Redmond teams up with open source community to create an interoperable architecture for identity protection.
Microsoft has launched four new open source projects designed to implement information cards in a variety of formats, including Java, Tomcat (for IBM WebSphere servers), Ruby on Rails, PHP and a generic C library.
Redmond expects the results of these efforts to complement the ability of the Windows CardSpace identity-management system to support information cards.
The new projects will be hosted on two open source project sites: SourceForge and RubyForge. They'll also be aggregated at codeplex.com, Microsoft's collaborative development portal.
Information cards are the primary mechanisms for representing user identities in the so-called identity metasystem. The metasystem is an interoperable architecture for digital identity that assumes people will have several digital identities based on multiple underlying technologies, implementations and providers. The concept is the brainchild of Microsoft identity access architect Kim Cameron, who assembled the famous "7 Laws of Identity" in a white paper published about two years ago.
"It's a system of systems," explains Earl Perkins, research vice president at Gartner Inc. "A set of protocols for the exchange of personal identity information on the Internet. ... The idea is to provide an ecosystem that allows everyone to know who they're interacting with online."
The thing about the metasystem, says Thom Robbins, director of .NET platform product management at Microsoft, is that it's not a Microsoft-only environment. "So the interoperability pieces are key," he says. "We need to be able to work well with others and to take advantage of the common protocols."
People, Services and Providers
Three core elements make up the identity metasystem, explains Jean Paoli, Microsoft's general manager of interoperability and XML architecture: the people who are presenting their identity, the Web site or online service requesting proof of identity and the identity providers who assert some information about those people. The purpose of the newly launched projects is to improve interoperability for each of the identity metasystem components.
Paoli has been leading Microsoft's overall interoperability initiative for the past year. "Interoperability by design has four pillars," Paoli says. "We build interoperability into our products, we work on standards, we work with the community and we enable access to some of our technologies for the greater good, so to speak. These open source projects build on the last two."
The decision to open source the information card projects is Microsoft at its most pragmatic, Perkins observes. "It allows them to enlist, essentially, the whole world in making these connections," he says. "And it's good for Microsoft in another way: If these projects draw the kind of support they need from the open source community to be successful, it'll be a kind of tacit admission that Microsoft is now part of the open source world."
A Welcomed Effort
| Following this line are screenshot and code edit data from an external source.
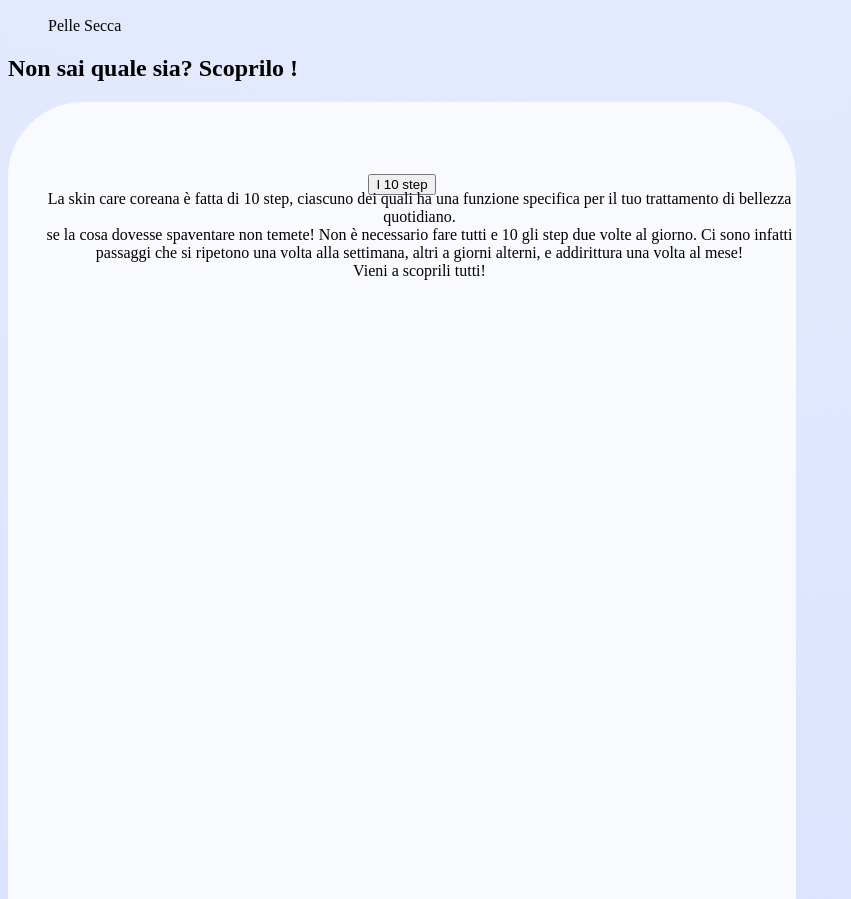
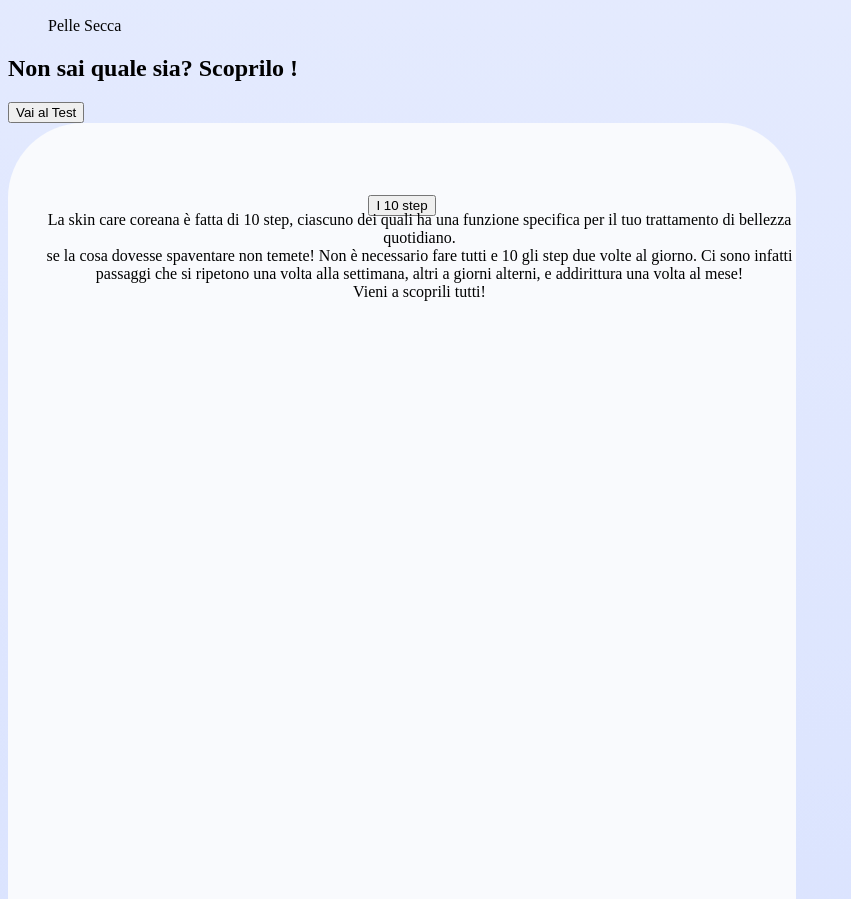
Before and after one commit to Silvi987/sitoLTMS, a plain HTML site: page index.html in a window 1280 px wide. Shown: the part 7051-7950 px from the top of the page, without its empty margins (0-851 px from the left). Drawn offline with Linux system fonts and the light colour scheme.

Commit message:
test button

```diff
--- a/index.html
+++ b/index.html
@@ -88,6 +88,7 @@ Venite a scoprire tutto sul nostro sito.</p>
     </ul>
   </article>
   <h2>Non sai quale sia? Scoprilo !</h2>
+  <button href="#">Vai al Test</button>
 </section>
 
 <section>
```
If the response from competing info card projects is any indication, Microsoft's prospects for success are good. In a Microsoft statement announcing the initiative, Paul Trevithick and Mary Ruddy, co-leads of the Eclipse Higgins Project, and Dale Olds, leader of Novell Inc.'s Bandit project, praised Redmond's efforts to increase the cross-platform interoperability of information cards. The Higgins Trust Framework Project, sponsored by The Eclipse Foundation, and the Bandit Project, sponsored by Novell, both seek to provide a consistent approach to managing digital ID information, regardless of the underlying technology.
"Microsoft's relationship with the open source community is complicated," says IDC's Mathew Lawton, program director for open source software business models. "Because they make a lot of money from proprietary software, everyone interprets that to mean that they're never going to do anything with open source software. But the company has demonstrated that it'll take advantage of the open source model when it helps them."
In a related announcement, Microsoft said that it plans to make its Identity Selector Interoperability Profile available under its Open Specification Promise (OSP). Last September, the company made 38 Web services specifications available under the OSP, which is Microsoft's public vow not to sue developers or customers for using designated technologies. With the addition of the Selector profile, an individual open source software developer or a commercial software developer can build its identity selector software and pay no licensing fees to Microsoft.